If doubt is cast on anyone's fitness for a position as minister in the course of these discussions, the Constitution has tied the president's hands — the government presented by the prime minister must be appointed to office by the president. President Lennart Meri once tried to eclipse the Constitution, when in January 1994 he rejected Prime Minister Mart Laar's proposal to dismiss Toomas Sildmäe as miniser and appoint Heiki Kranich as minister. Ultimately even Lennart Meri, the first head of state of the newly reindependent Estonia, had to bend to the Constitution — Sildmäe was dismissed, and Kranich was installed.
If Kersti Kaljulaid now appoints all of these candidates for minister after meeting with them, despite her personal opinion and part of the public's expectations, with her signature she will be recognising Jüri Ratas' candidates to be suitable for the government.
Ratas doesn't follow good practice
Of course the president can tell us what she thinks of someone's views and previous statements.
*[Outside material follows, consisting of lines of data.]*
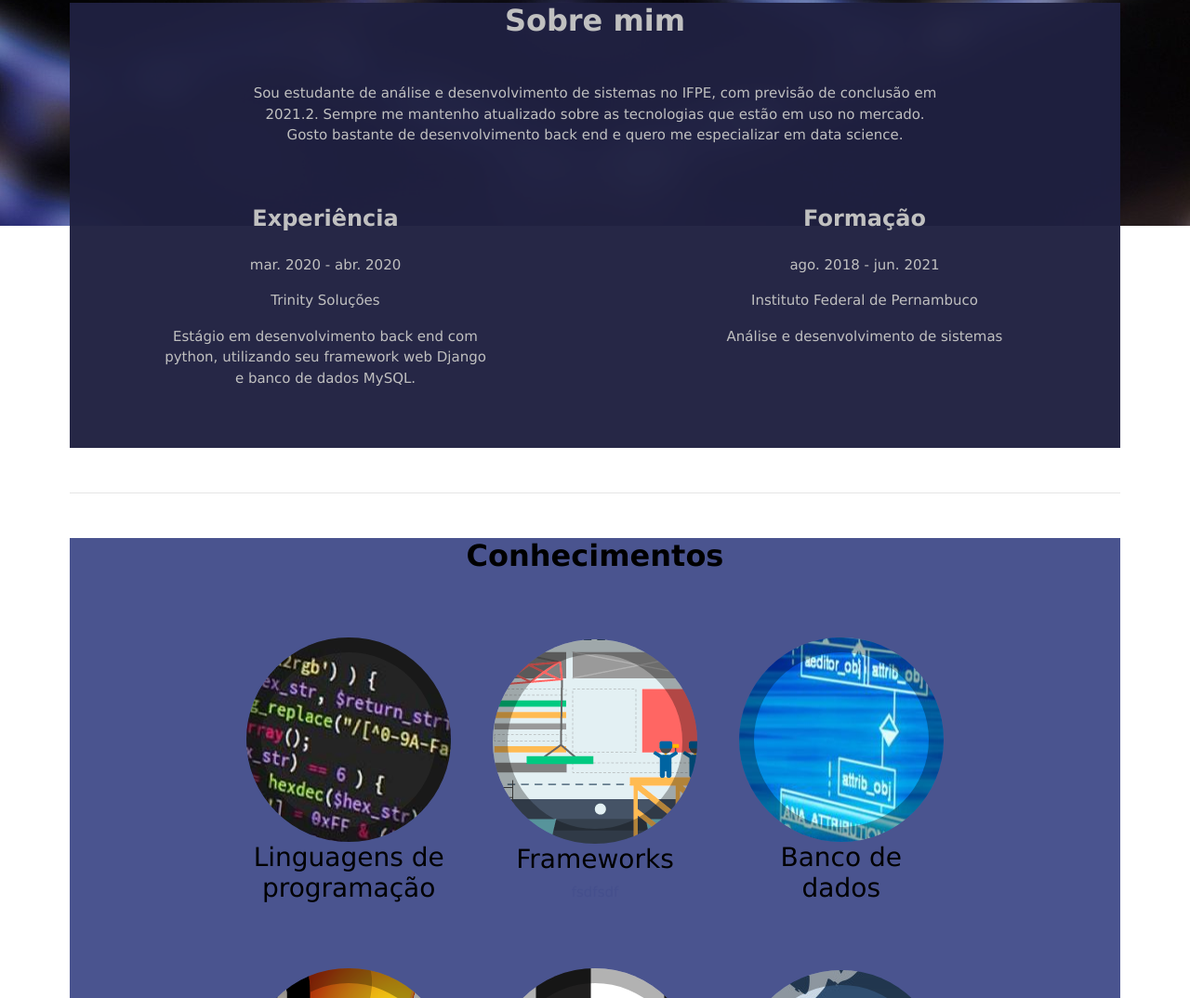
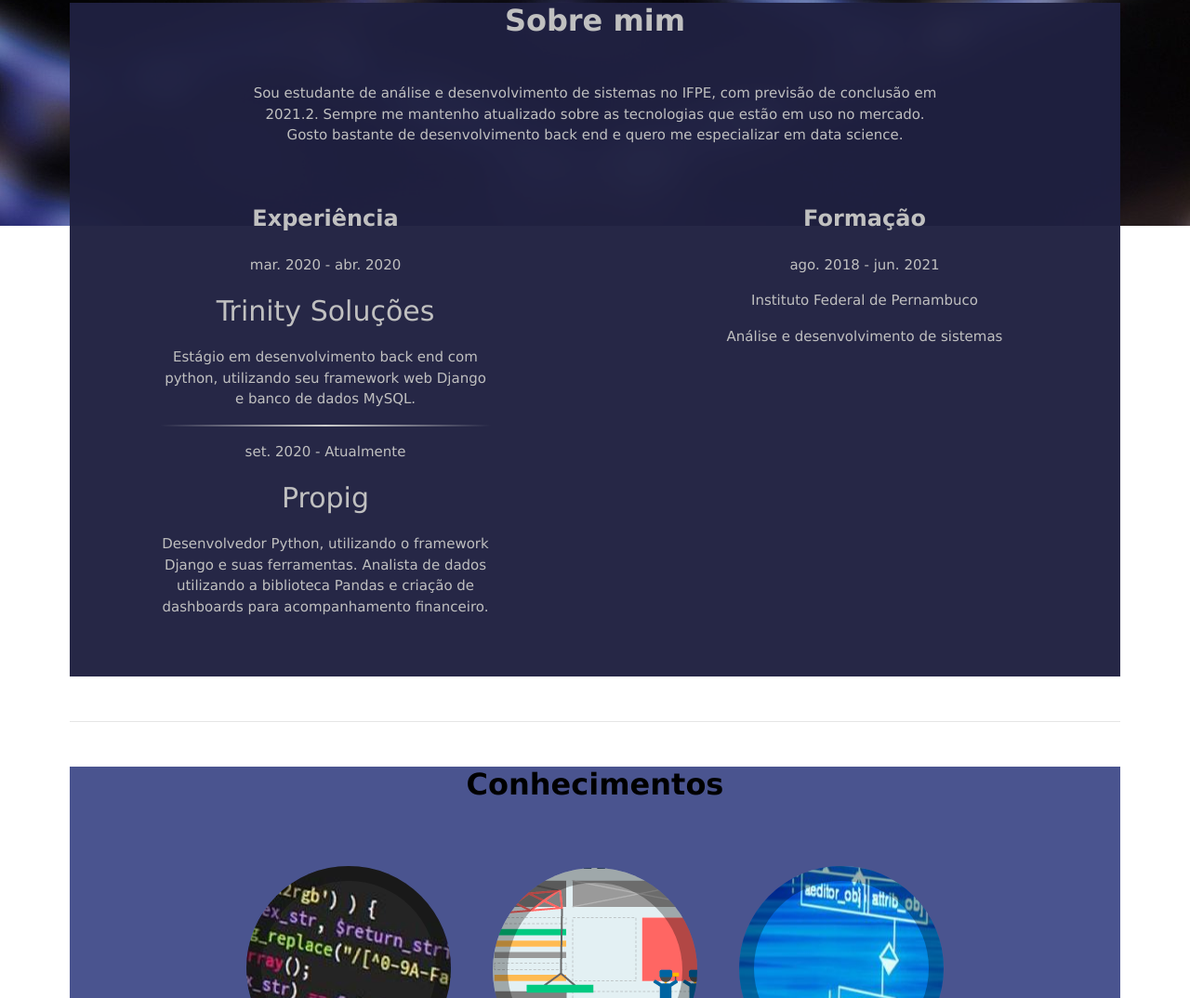
Before and after one commit to Giovannisb/Giovannisb.github.io, a plain HTML site: page portfolio.html in a window 1280 px wide. Shown: the part 797-1871 px from the top of the page at 93% size. Drawn offline with nearby package versions, Linux system fonts and the light colour scheme.

Commit message:
adicionando experiencia

```diff
--- a/css/portifolio.css
+++ b/css/portifolio.css
@@ -266,3 +266,8 @@ nav{
 nav a:hover{
 	background-color: rgb(0, 70, 131);
 }
+
+#emp{
+	font-size: 30px;
+	font: bold;
+}
--- a/portfolio.html
+++ b/portfolio.html
@@ -78,13 +78,21 @@
                     <!--Grid row-->
                     <!--Grid row-->
                     <div class="row">
-                        <!--Grid column-->
                         <div id="exp" class="col-md-4 mb-5">
                             <i class="fa fa-camera-retro fa-4x orange-text"></i>
                             <h4 class="my-4 font-weight-bold">Experiência</h4>
-                            <p class="grey-text">mar. 2020 - abr. 2020</p>
-                            <p><strong>Trinity Soluções</strong></p>
-                            <p>Estágio em desenvolvimento back end com python, utilizando seu framework web Django e banco de dados MySQL.</p>
+                            <!--Grid column-->
+                            <div id="exp">
+                                <p class="grey-text">mar. 2020 - abr. 2020</p>
+                                <p id="emp"><strong>Trinity Soluções</strong></p>
+                                <p>Estágio em desenvolvimento back end com python, utilizando seu framework web Django e banco de dados MySQL.</p>
+                            </div>
+                            <hr id="hr-project">
+                            <div id="exp">
+                                <p class="grey-text">set. 2020 - Atualmente</p>
+                                <p id="emp"><strong>Propig</strong></p>
+                                <p>Desenvolvedor Python, utilizando o framework Django e suas ferramentas. Analista de dados utilizando a biblioteca Pandas e criação de dashboards para acompanhamento financeiro.</p>
+                            </div>
                         </div>
                         <!--Grid column-->
                         <div id="formacao" class="col-md-4 mb-5">
```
Only that then she is still in the same trenches she tried to climb out of by not going to Sunday's "Kõigi Eesti" concert, she has already gotten involved, and she cannot take that step back.
Regardless of whether their name is Meri, Rüütel, Ilves or Kaljulaid, the president, who is the senior leader of national defence and who represents Estonia in international relations, has considered it good practice for the chairperson of the party forming the government to discuss with the head of state the candidacies for the ministers of defence and foreign affairs, as well as inform them of the possible names of the new ministers of the interior, justice, finance and economics. All of these ministers together with the prime minister and the president of the Riigikogu belong to the National Defence Council, which the president convenes when necessary.
It is unknown how this worked during the negotiations for the formation of the KEI coalition — the Centre, EKRE, Isamaa coalition.
In any case, Jüri Ratas is keeping a worried eye on all of this. The road to taking office in his second government is a bumpy one. And there is at least two weeks to go, apparently until 29 April, until his new ministers give their oaths of office before the Riigikogu.
Editor: Aili Vahtla